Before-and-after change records

——————

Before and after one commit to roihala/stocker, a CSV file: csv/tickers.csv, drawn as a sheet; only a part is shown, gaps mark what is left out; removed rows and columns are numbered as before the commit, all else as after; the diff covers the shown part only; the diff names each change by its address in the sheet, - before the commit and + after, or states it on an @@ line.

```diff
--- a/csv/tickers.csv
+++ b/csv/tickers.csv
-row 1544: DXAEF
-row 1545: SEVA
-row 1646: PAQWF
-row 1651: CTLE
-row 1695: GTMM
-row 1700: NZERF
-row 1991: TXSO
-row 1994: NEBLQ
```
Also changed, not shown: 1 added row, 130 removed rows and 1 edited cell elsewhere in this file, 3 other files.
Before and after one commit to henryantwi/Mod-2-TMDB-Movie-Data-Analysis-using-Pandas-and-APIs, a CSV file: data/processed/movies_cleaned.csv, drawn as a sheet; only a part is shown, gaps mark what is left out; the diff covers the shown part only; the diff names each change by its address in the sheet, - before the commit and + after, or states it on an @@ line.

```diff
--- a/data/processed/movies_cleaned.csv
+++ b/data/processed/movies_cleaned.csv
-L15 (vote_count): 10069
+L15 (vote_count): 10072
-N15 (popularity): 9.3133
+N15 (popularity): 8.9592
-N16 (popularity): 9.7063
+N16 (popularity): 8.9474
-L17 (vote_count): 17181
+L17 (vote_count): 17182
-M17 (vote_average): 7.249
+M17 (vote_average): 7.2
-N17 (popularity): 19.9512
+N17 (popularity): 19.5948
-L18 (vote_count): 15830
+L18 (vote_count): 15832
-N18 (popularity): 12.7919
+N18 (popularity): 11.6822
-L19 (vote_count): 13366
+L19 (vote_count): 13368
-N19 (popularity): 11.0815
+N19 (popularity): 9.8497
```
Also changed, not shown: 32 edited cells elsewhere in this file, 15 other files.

——————

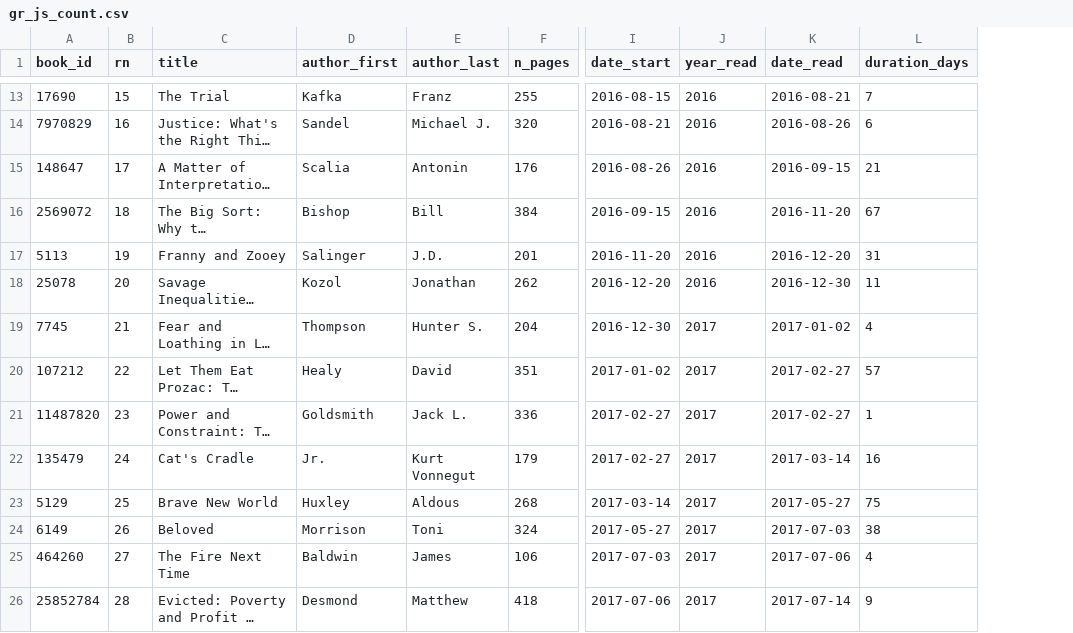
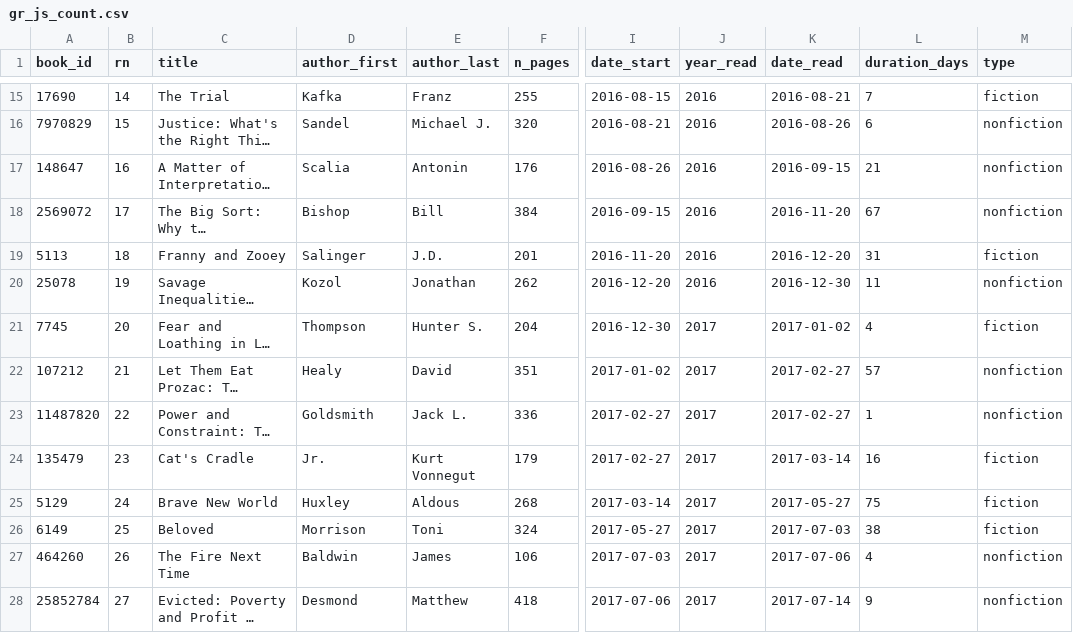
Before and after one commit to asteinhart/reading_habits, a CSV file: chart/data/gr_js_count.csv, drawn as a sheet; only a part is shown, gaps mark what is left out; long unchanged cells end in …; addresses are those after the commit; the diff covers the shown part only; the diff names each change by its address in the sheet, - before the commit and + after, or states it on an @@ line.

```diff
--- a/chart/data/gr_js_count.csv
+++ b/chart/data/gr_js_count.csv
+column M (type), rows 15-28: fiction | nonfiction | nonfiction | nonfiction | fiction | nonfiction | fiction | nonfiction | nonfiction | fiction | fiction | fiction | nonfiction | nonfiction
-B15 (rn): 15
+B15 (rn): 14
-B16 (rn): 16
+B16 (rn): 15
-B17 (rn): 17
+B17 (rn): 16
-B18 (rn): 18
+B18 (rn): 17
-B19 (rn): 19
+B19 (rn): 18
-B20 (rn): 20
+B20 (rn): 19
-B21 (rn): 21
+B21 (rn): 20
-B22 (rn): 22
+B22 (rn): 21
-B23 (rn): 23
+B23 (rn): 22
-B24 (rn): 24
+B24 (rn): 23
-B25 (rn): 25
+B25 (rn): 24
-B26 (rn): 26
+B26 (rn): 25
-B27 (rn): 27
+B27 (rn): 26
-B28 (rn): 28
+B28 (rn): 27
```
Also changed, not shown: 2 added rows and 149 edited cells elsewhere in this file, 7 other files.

——————

*Your goal*:
Copy out each line of the data that holds the string "removed".

*Response to the task*:
Before and after one commit to roihala/stocker, a CSV file: csv/tickers.csv, drawn as a sheet; only a part is shown, gaps mark what is left out; removed rows and columns are numbered as before the commit, all else as after; the diff covers the shown part only; the diff names each change by its address in the sheet, - before the commit and + after, or states it on an @@ line.
Also changed, not shown: 1 added row, 130 removed rows and 1 edited cell elsewhere in this file, 3 other files.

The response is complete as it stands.